**SOURCE INFORMATION:**
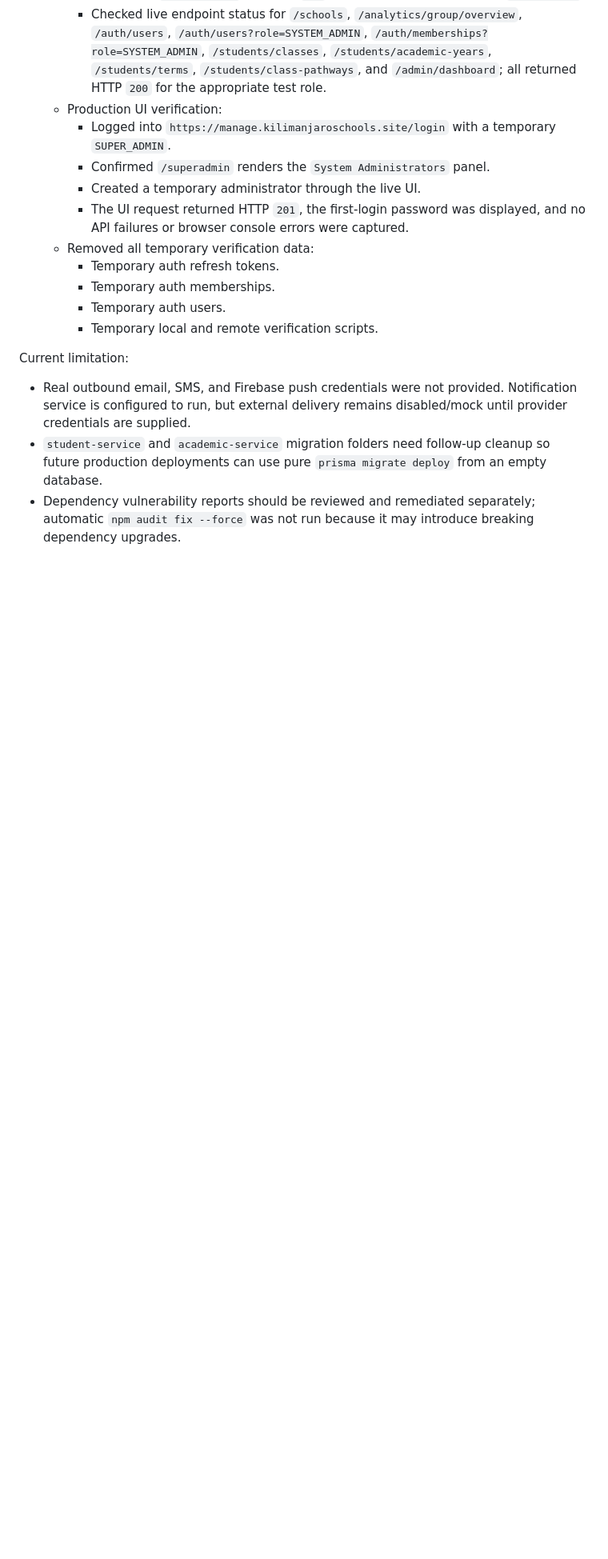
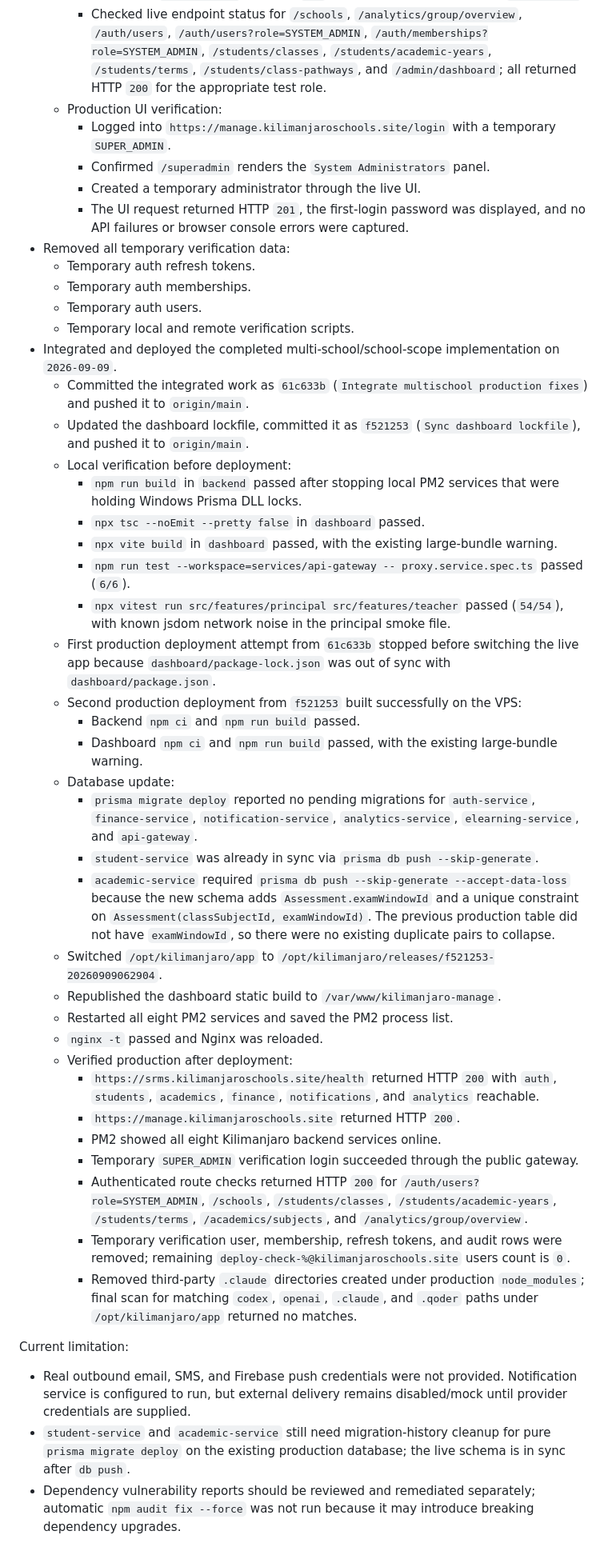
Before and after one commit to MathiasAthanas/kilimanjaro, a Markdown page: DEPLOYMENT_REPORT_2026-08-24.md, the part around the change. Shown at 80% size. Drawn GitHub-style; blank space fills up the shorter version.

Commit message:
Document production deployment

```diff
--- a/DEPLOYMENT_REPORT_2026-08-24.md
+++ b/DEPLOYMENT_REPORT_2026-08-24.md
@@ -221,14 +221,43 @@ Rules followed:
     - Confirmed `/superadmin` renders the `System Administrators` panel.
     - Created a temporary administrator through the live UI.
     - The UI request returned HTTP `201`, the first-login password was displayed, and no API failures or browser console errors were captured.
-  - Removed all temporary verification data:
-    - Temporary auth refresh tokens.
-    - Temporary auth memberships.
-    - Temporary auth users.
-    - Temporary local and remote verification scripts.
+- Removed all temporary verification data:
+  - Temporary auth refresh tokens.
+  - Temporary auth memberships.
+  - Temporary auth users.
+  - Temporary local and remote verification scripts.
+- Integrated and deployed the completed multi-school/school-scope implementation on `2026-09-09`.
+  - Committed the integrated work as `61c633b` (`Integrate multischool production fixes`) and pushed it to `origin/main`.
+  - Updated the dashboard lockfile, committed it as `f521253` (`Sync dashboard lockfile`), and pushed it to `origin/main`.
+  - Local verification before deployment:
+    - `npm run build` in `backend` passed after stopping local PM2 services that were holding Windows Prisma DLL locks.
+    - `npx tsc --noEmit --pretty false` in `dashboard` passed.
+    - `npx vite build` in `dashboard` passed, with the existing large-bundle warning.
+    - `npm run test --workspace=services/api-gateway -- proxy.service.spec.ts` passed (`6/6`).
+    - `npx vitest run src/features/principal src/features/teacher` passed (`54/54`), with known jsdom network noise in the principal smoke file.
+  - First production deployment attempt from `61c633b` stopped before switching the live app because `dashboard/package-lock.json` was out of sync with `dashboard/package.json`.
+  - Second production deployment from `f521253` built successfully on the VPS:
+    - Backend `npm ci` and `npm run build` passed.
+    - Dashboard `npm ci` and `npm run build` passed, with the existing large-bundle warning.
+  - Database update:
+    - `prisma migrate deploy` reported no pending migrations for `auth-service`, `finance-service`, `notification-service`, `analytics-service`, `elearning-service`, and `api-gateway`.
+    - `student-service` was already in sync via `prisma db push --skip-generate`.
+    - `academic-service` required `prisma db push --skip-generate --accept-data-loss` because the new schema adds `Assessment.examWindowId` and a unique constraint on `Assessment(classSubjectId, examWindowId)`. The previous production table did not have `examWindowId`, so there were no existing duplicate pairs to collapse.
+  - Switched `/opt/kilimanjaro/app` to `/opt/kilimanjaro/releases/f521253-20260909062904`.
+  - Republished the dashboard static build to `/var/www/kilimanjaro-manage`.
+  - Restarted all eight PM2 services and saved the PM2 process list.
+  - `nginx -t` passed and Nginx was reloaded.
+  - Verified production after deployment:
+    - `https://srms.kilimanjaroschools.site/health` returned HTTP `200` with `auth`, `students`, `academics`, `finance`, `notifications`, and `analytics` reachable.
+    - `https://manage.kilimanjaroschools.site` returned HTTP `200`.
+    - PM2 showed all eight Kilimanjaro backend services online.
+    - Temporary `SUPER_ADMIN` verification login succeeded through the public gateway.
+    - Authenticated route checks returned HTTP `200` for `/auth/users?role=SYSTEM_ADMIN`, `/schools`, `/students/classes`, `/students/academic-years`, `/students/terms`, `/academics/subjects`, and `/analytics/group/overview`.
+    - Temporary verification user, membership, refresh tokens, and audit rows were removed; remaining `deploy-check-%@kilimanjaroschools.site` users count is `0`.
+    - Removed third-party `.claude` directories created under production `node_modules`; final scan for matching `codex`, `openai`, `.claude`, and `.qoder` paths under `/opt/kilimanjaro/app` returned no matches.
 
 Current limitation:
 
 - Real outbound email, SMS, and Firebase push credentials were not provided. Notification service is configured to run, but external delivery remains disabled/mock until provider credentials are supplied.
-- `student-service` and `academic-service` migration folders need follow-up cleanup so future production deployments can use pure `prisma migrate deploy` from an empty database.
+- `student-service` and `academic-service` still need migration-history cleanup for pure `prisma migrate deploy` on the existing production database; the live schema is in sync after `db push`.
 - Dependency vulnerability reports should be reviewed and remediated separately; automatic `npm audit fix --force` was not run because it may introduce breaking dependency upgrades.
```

**PROBLEM DESCRIPTION:**
Output each of the lines above exactly, apart from the images.

**RESPONSE TO THIS EXERCISE:**
Before and after one commit to MathiasAthanas/kilimanjaro, a Markdown page: DEPLOYMENT_REPORT_2026-08-24.md, the part around the change. Shown at 80% size. Drawn GitHub-style; blank space fills up the shorter version.

Commit message:
Document production deployment

```diff
--- a/DEPLOYMENT_REPORT_2026-08-24.md
+++ b/DEPLOYMENT_REPORT_2026-08-24.md
@@ -221,14 +221,43 @@ Rules followed:
     - Confirmed `/superadmin` renders the `System Administrators` panel.
     - Created a temporary administrator through the live UI.
     - The UI request returned HTTP `201`, the first-login password was displayed, and no API failures or browser console errors were captured.
-  - Removed all temporary verification data:
-    - Temporary auth refresh tokens.
-    - Temporary auth memberships.
-    - Temporary auth users.
-    - Temporary local and remote verification scripts.
+- Removed all temporary verification data:
+  - Temporary auth refresh tokens.
+  - Temporary auth memberships.
+  - Temporary auth users.
+  - Temporary local and remote verification scripts.
+- Integrated and deployed the completed multi-school/school-scope implementation on `2026-09-09`.
+  - Committed the integrated work as `61c633b` (`Integrate multischool production fixes`) and pushed it to `origin/main`.
+  - Updated the dashboard lockfile, committed it as `f521253` (`Sync dashboard lockfile`), and pushed it to `origin/main`.
+  - Local verification before deployment:
+    - `npm run build` in `backend` passed after stopping local PM2 services that were holding Windows Prisma DLL locks.
+    - `npx tsc --noEmit --pretty false` in `dashboard` passed.
+    - `npx vite build` in `dashboard` passed, with the existing large-bundle warning.
+    - `npm run test --workspace=services/api-gateway -- proxy.service.spec.ts` passed (`6/6`).
+    - `npx vitest run src/features/principal src/features/teacher` passed (`54/54`), with known jsdom network noise in the principal smoke file.
+  - First production deployment attempt from `61c633b` stopped before switching the live app because `dashboard/package-lock.json` was out of sync with `dashboard/package.json`.
+  - Second production deployment from `f521253` built successfully on the VPS:
+    - Backend `npm ci` and `npm run build` passed.
+    - Dashboard `npm ci` and `npm run build` passed, with the existing large-bundle warning.
+  - Database update:
+    - `prisma migrate deploy` reported no pending migrations for `auth-service`, `finance-service`, `notification-service`, `analytics-service`, `elearning-service`, and `api-gateway`.
+    - `student-service` was already in sync via `prisma db push --skip-generate`.
+    - `academic-service` required `prisma db push --skip-generate --accept-data-loss` because the new schema adds `Assessment.examWindowId` and a unique constraint on `Assessment(classSubjectId, examWindowId)`. The previous production table did not have `examWindowId`, so there were no existing duplicate pairs to collapse.
+  - Switched `/opt/kilimanjaro/app` to `/opt/kilimanjaro/releases/f521253-20260909062904`.
+  - Republished the dashboard static build to `/var/www/kilimanjaro-manage`.
+  - Restarted all eight PM2 services and saved the PM2 process list.
+  - `nginx -t` passed and Nginx was reloaded.
+  - Verified production after deployment:
+    - `https://srms.kilimanjaroschools.site/health` returned HTTP `200` with `auth`, `students`, `academics`, `finance`, `notifications`, and `analytics` reachable.
+    - `https://manage.kilimanjaroschools.site` returned HTTP `200`.
+    - PM2 showed all eight Kilimanjaro backend services online.
+    - Temporary `SUPER_ADMIN` verification login succeeded through the public gateway.
+    - Authenticated route checks returned HTTP `200` for `/auth/users?role=SYSTEM_ADMIN`, `/schools`, `/students/classes`, `/students/academic-years`, `/students/terms`, `/academics/subjects`, and `/analytics/group/overview`.
+    - Temporary verification user, membership, refresh tokens, and audit rows were removed; remaining `deploy-check-%@kilimanjaroschools.site` users count is `0`.
+    - Removed third-party `.claude` directories created under production `node_modules`; final scan for matching `codex`, `openai`, `.claude`, and `.qoder` paths under `/opt/kilimanjaro/app` returned no matches.
 
 Current limitation:
 
 - Real outbound email, SMS, and Firebase push credentials were not provided. Notification service is configured to run, but external delivery remains disabled/mock until provider credentials are supplied.
-- `student-service` and `academic-service` migration folders need follow-up cleanup so future production deployments can use pure `prisma migrate deploy` from an empty database.
+- `student-service` and `academic-service` still need migration-history cleanup for pure `prisma migrate deploy` on the existing production database; the live schema is in sync after `db push`.
 - Dependency vulnerability reports should be reviewed and remediated separately; automatic `npm audit fix --force` was not run because it may introduce breaking dependency upgrades.
```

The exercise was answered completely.